##### Provided data

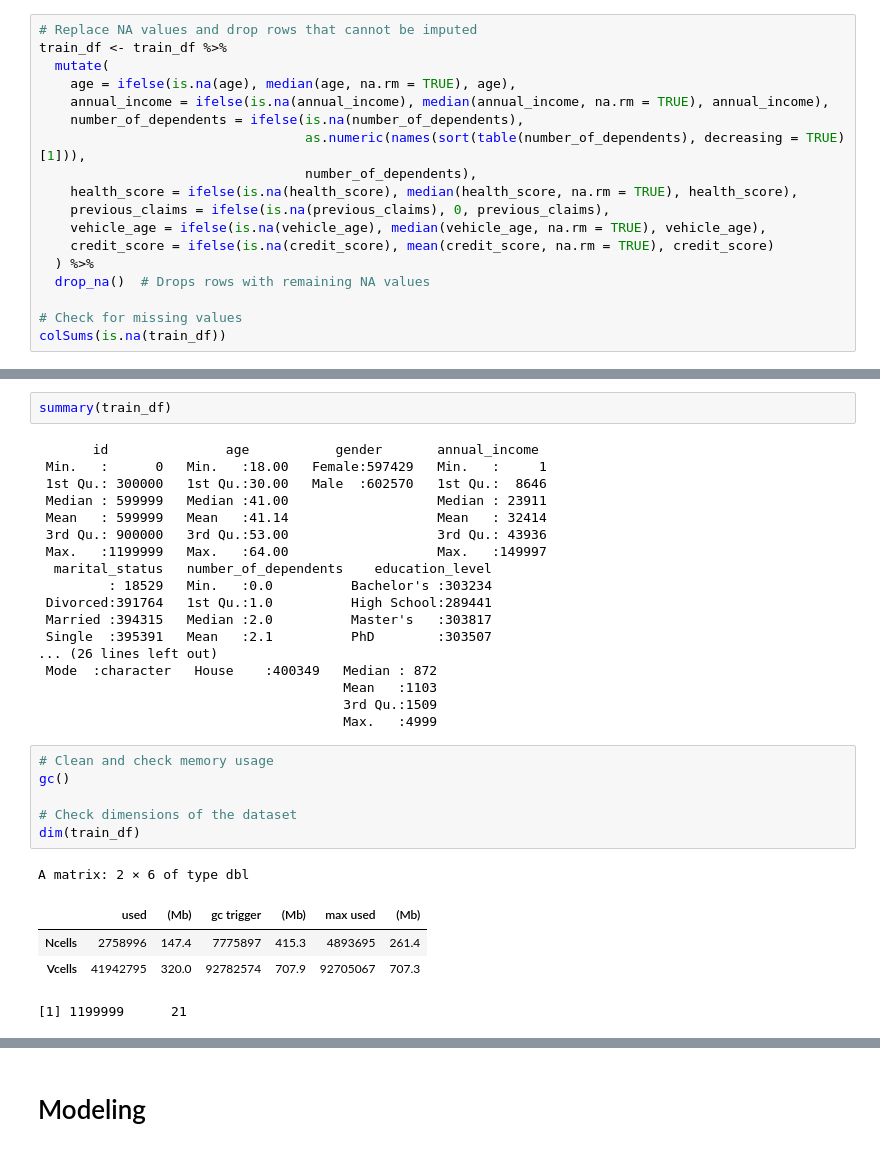
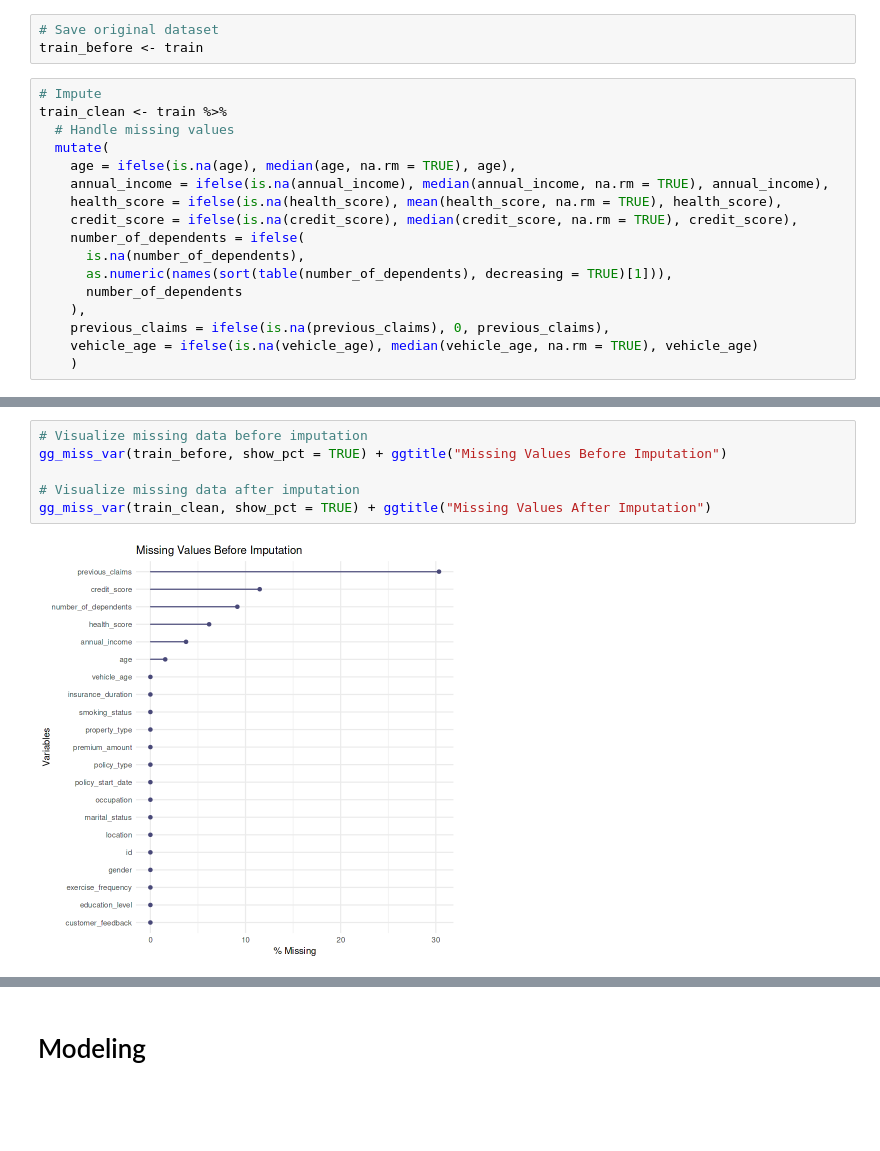
Before and after one commit to vanezp01/datalabs, a Jupyter notebook: predict-insurance-premiums.ipynb, the cells around one changed output, grey strips where cells are left out. Drawn from its saved outputs; the diff is of its cells as text; blank space fills up the shorter version.

```diff
--- a/predict-insurance-premiums.ipynb
+++ b/predict-insurance-premiums.ipynb
@@ -77,18 +72,20 @@ A data.frame: 6 × 21
+# %%
+# Save original dataset
+train_before <- train
 # %%
-# Replace NA values and drop rows that cannot be imputed
-train_df <- train_df %>%
+# Impute
+train_clean <- train %>%
+  # Handle missing values
   mutate(
     age = ifelse(is.na(age), median(age, na.rm = TRUE), age),
     annual_income = ifelse(is.na(annual_income), median(annual_income, na.rm = TRUE), annual_income),
-    number_of_dependents = ifelse(is.na(number_of_dependents),
-                                  as.numeric(names(sort(table(number_of_dependents), decreasing = TRUE)[1])),
-                                  number_of_dependents),
-    health_score = ifelse(is.na(health_score), median(health_score, na.rm = TRUE), health_score),
+    health_score = ifelse(is.na(health_score), mean(health_score, na.rm = TRUE), health_score),
+    credit_score = ifelse(is.na(credit_score), median(credit_score, na.rm = TRUE), credit_score),
+    number_of_dependents = ifelse(
+      is.na(number_of_dependents),
+      as.numeric(names(sort(table(number_of_dependents), decreasing = TRUE)[1])),
+      number_of_dependents
+    ),
     previous_claims = ifelse(is.na(previous_claims), 0, previous_claims),
-    vehicle_age = ifelse(is.na(vehicle_age), median(vehicle_age, na.rm = TRUE), vehicle_age),
-    credit_score = ifelse(is.na(credit_score), mean(credit_score, na.rm = TRUE), credit_score)
-  ) %>%
-  drop_na()  # Drops rows with remaining NA values
-
-# Check for missing values
-colSums(is.na(train_df))
+    vehicle_age = ifelse(is.na(vehicle_age), median(vehicle_age, na.rm = TRUE), vehicle_age)
+    )
@@ -119,32 +92,8 @@ train_df <- train_df %>%
-# %%
-summary(train_df)
-# %% [output]
-       id               age           gender       annual_income
- Min.   :      0   Min.   :18.00   Female:597429   Min.   :     1
- 1st Qu.: 300000   1st Qu.:30.00   Male  :602570   1st Qu.:  8646
- Median : 599999   Median :41.00                   Median : 23911
- Mean   : 599999   Mean   :41.14                   Mean   : 32414
- 3rd Qu.: 900000   3rd Qu.:53.00                   3rd Qu.: 43936
- Max.   :1199999   Max.   :64.00                   Max.   :149997
-  marital_status   number_of_dependents    education_level
-         : 18529   Min.   :0.0          Bachelor's :303234
- Divorced:391764   1st Qu.:1.0          High School:289441
- Married :394315   Median :2.0          Master's   :303817
- Single  :395391   Mean   :2.1          PhD        :303507
-... (26 lines left out)
- Mode  :character   House    :400349   Median : 872
-                                       Mean   :1103
-                                       3rd Qu.:1509
-                                       Max.   :4999
-# %%
-# Clean and check memory usage
-gc()
-
-# Check dimensions of the dataset
-dim(train_df)
-# %% [output]
-A matrix: 2 × 6 of type dbl
-|  | used | (Mb) | gc trigger | (Mb) | max used | (Mb) |
-| Ncells | 2758996 | 147.4 | 7775897 | 415.3 | 4893695 | 261.4 |
-| Vcells | 41942795 | 320.0 | 92782574 | 707.9 | 92705067 | 707.3 |
-[1] 1199999      21
+# %%
+# Visualize missing data before imputation
+gg_miss_var(train_before, show_pct = TRUE) + ggtitle("Missing Values Before Imputation")
+
+# Visualize missing data after imputation
+gg_miss_var(train_clean, show_pct = TRUE) + ggtitle("Missing Values After Imputation")
+# %% [output]
+[figure, added]
```
Also changed, not shown: parts of 27 cells of this notebook.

##########

▶ **Exercise description**
Return the full listing exactly as it appears above, without its pictures.

▶ **Response area**
Before and after one commit to vanezp01/datalabs, a Jupyter notebook: predict-insurance-premiums.ipynb, the cells around one changed output, grey strips where cells are left out. Drawn from its saved outputs; the diff is of its cells as text; blank space fills up the shorter version.

```diff
--- a/predict-insurance-premiums.ipynb
+++ b/predict-insurance-premiums.ipynb
@@ -77,18 +72,20 @@ A data.frame: 6 × 21
+# %%
+# Save original dataset
+train_before <- train
 # %%
-# Replace NA values and drop rows that cannot be imputed
-train_df <- train_df %>%
+# Impute
+train_clean <- train %>%
+  # Handle missing values
   mutate(
     age = ifelse(is.na(age), median(age, na.rm = TRUE), age),
     annual_income = ifelse(is.na(annual_income), median(annual_income, na.rm = TRUE), annual_income),
-    number_of_dependents = ifelse(is.na(number_of_dependents),
-                                  as.numeric(names(sort(table(number_of_dependents), decreasing = TRUE)[1])),
-                                  number_of_dependents),
-    health_score = ifelse(is.na(health_score), median(health_score, na.rm = TRUE), health_score),
+    health_score = ifelse(is.na(health_score), mean(health_score, na.rm = TRUE), health_score),
+    credit_score = ifelse(is.na(credit_score), median(credit_score, na.rm = TRUE), credit_score),
+    number_of_dependents = ifelse(
+      is.na(number_of_dependents),
+      as.numeric(names(sort(table(number_of_dependents), decreasing = TRUE)[1])),
+      number_of_dependents
+    ),
     previous_claims = ifelse(is.na(previous_claims), 0, previous_claims),
-    vehicle_age = ifelse(is.na(vehicle_age), median(vehicle_age, na.rm = TRUE), vehicle_age),
-    credit_score = ifelse(is.na(credit_score), mean(credit_score, na.rm = TRUE), credit_score)
-  ) %>%
-  drop_na()  # Drops rows with remaining NA values
-
-# Check for missing values
-colSums(is.na(train_df))
+    vehicle_age = ifelse(is.na(vehicle_age), median(vehicle_age, na.rm = TRUE), vehicle_age)
+    )
@@ -119,32 +92,8 @@ train_df <- train_df %>%
-# %%
-summary(train_df)
-# %% [output]
-       id               age           gender       annual_income
- Min.   :      0   Min.   :18.00   Female:597429   Min.   :     1
- 1st Qu.: 300000   1st Qu.:30.00   Male  :602570   1st Qu.:  8646
- Median : 599999   Median :41.00                   Median : 23911
- Mean   : 599999   Mean   :41.14                   Mean   : 32414
- 3rd Qu.: 900000   3rd Qu.:53.00                   3rd Qu.: 43936
- Max.   :1199999   Max.   :64.00                   Max.   :149997
-  marital_status   number_of_dependents    education_level
-         : 18529   Min.   :0.0          Bachelor's :303234
- Divorced:391764   1st Qu.:1.0          High School:289441
- Married :394315   Median :2.0          Master's   :303817
- Single  :395391   Mean   :2.1          PhD        :303507
-... (26 lines left out)
- Mode  :character   House    :400349   Median : 872
-                                       Mean   :1103
-                                       3rd Qu.:1509
-                                       Max.   :4999
-# %%
-# Clean and check memory usage
-gc()
-
-# Check dimensions of the dataset
-dim(train_df)
-# %% [output]
-A matrix: 2 × 6 of type dbl
-|  | used | (Mb) | gc trigger | (Mb) | max used | (Mb) |
-| Ncells | 2758996 | 147.4 | 7775897 | 415.3 | 4893695 | 261.4 |
-| Vcells | 41942795 | 320.0 | 92782574 | 707.9 | 92705067 | 707.3 |
-[1] 1199999      21
+# %%
+# Visualize missing data before imputation
+gg_miss_var(train_before, show_pct = TRUE) + ggtitle("Missing Values Before Imputation")
+
+# Visualize missing data after imputation
+gg_miss_var(train_clean, show_pct = TRUE) + ggtitle("Missing Values After Imputation")
+# %% [output]
+[figure, added]
```
Also changed, not shown: parts of 27 cells of this notebook.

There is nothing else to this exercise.